Biography Judge Dr Simon Cooke, of the University of Edinburgh, called Finding the Raga: An Improvisation on Indian Music “a work of great depth, subtlety, and resonance, which unobtrusively changed the way we thought about music, place, and creativity. Folding the ethos of the raga into its own form, it is a beautifully voiced, quietly subversive masterpiece in the art of listening to the world”.
Keith Ridgway’s winning book in the fiction prize, A Shock, published by Picador, follows several different characters living in south London. Over nine overlapping chapters the novel shines a spotlight on their lives and relationships. Born in Dublin and based in London, Ridgway’s writing has appeared in The New Yorker, Granta, Zoetrope - All Story and many other magazines. His is a winner of the Prix Femina Étranger, The Rooney Prize for Irish Literature, and the O. Henry Award. A Shock is his fifth novel and first in eight years.
Fiction Judge Dr Benjamin Bateman, of the University of Edinburgh, called A Shock “a sensitive, creative, and highly humane examination of lives that, in so much other fiction, would be relegated to the status of minor characters”.
The James Tait Black Prizes are for the best works of fiction and biography during the previous 12 months. They are the only major British book awards judged by literature scholars and students. The prizes are awarded by the University of Edinburgh’s English Literature department, which is the oldest in the world.

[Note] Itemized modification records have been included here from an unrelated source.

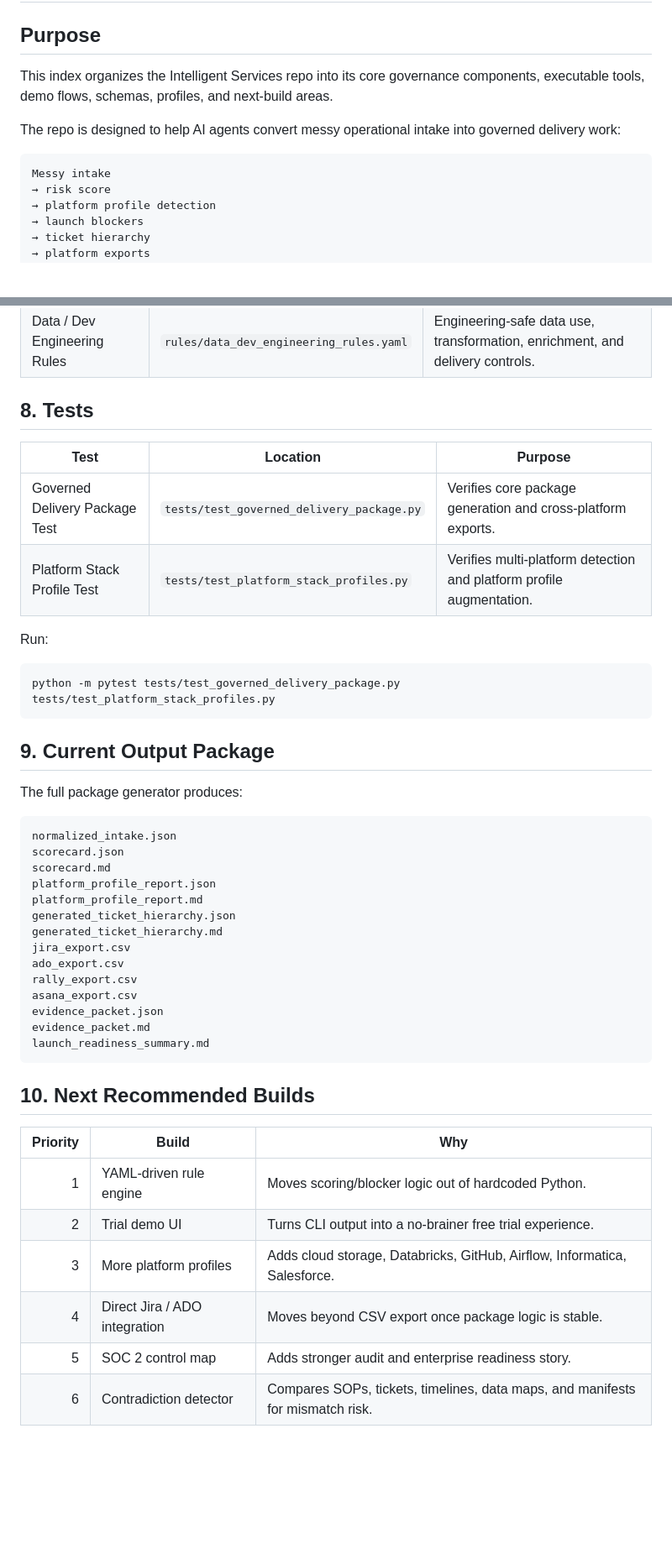
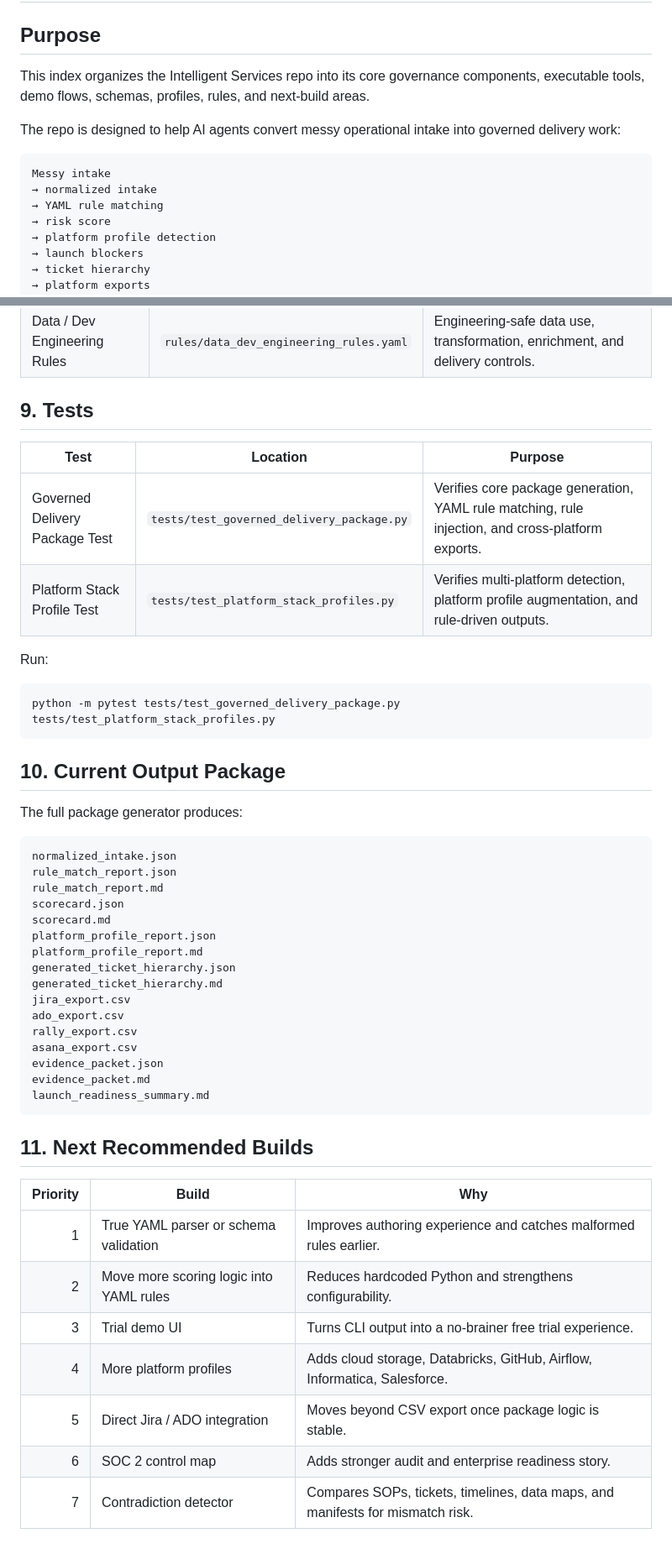
Before and after one commit to Rando2020/Intelligent_Services, a Markdown page: INDEX.md, 2 parts joined by grey strips. Shown at 84% size. Drawn GitHub-style; blank space fills up the shorter version.

Commit message:
Update index with YAML rule engine components

````diff
--- a/INDEX.md
+++ b/INDEX.md
@@ -2,12 +2,14 @@
 
 ## Purpose
 
-This index organizes the Intelligent Services repo into its core governance components, executable tools, demo flows, schemas, profiles, and next-build areas.
+This index organizes the Intelligent Services repo into its core governance components, executable tools, demo flows, schemas, profiles, rules, and next-build areas.
 
 The repo is designed to help AI agents convert messy operational intake into governed delivery work:
 
 ```text
 Messy intake
+→ normalized intake
+→ YAML rule matching
 → risk score
 → platform profile detection
 → launch blockers
@@ -131,12 +157,12 @@ Platform profiles translate tool names into required governance checks.
 | Legal / SME Review Rules | `rules/legal_sme_review_rules.yaml` | Review routing and escalation conditions. |
 | Data / Dev Engineering Rules | `rules/data_dev_engineering_rules.yaml` | Engineering-safe data use, transformation, enrichment, and delivery controls. |
 
-## 8. Tests
+## 9. Tests
 
 | Test | Location | Purpose |
 |---|---|---|
-| Governed Delivery Package Test | `tests/test_governed_delivery_package.py` | Verifies core package generation and cross-platform exports. |
-| Platform Stack Profile Test | `tests/test_platform_stack_profiles.py` | Verifies multi-platform detection and platform profile augmentation. |
+| Governed Delivery Package Test | `tests/test_governed_delivery_package.py` | Verifies core package generation, YAML rule matching, rule injection, and cross-platform exports. |
+| Platform Stack Profile Test | `tests/test_platform_stack_profiles.py` | Verifies multi-platform detection, platform profile augmentation, and rule-driven outputs. |
 
 Run:
 
@@ -144,12 +170,14 @@ Run:
 python -m pytest tests/test_governed_delivery_package.py tests/test_platform_stack_profiles.py
 ```
 
-## 9. Current Output Package
+## 10. Current Output Package
 
 The full package generator produces:
 
 ```text
 normalized_intake.json
+rule_match_report.json
+rule_match_report.md
 scorecard.json
 scorecard.md
 platform_profile_report.json
@@ -165,13 +193,14 @@ evidence_packet.md
 launch_readiness_summary.md
 ```
 
-## 10. Next Recommended Builds
+## 11. Next Recommended Builds
 
 | Priority | Build | Why |
 |---:|---|---|
-| 1 | YAML-driven rule engine | Moves scoring/blocker logic out of hardcoded Python. |
-| 2 | Trial demo UI | Turns CLI output into a no-brainer free trial experience. |
-| 3 | More platform profiles | Adds cloud storage, Databricks, GitHub, Airflow, Informatica, Salesforce. |
-| 4 | Direct Jira / ADO integration | Moves beyond CSV export once package logic is stable. |
-| 5 | SOC 2 control map | Adds stronger audit and enterprise readiness story. |
-| 6 | Contradiction detector | Compares SOPs, tickets, timelines, data maps, and manifests for mismatch risk. |
+| 1 | True YAML parser or schema validation | Improves authoring experience and catches malformed rules earlier. |
+| 2 | Move more scoring logic into YAML rules | Reduces hardcoded Python and strengthens configurability. |
+| 3 | Trial demo UI | Turns CLI output into a no-brainer free trial experience. |
+| 4 | More platform profiles | Adds cloud storage, Databricks, GitHub, Airflow, Informatica, Salesforce. |
+| 5 | Direct Jira / ADO integration | Moves beyond CSV export once package logic is stable. |
+| 6 | SOC 2 control map | Adds stronger audit and enterprise readiness story. |
+| 7 | Contradiction detector | Compares SOPs, tickets, timelines, data maps, and manifests for mismatch risk. |
````
Also changed, not shown: other parts of INDEX.md (+29 -5 lines).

The biography shortlist also featured: A Little Devil in America: In Praise of Black Performance by Hanif Abdurraqib (Allen Lane); In Memory of Memory: A Romance by Maria Stepanova, translated by Sasha Dugdale (Fitzcarraldo Editions); and Burning Man: The Ascent of DH Lawrence by Frances Wilson (Bloomsbury).
The fiction shortlist also featured: English Magic by Uschi Gatward (Galley Beggar Press); Libertie by Kaitlyn Greenidge (Serpent’s Tail) and Memorial by Bryan Washington (Atlantic Books).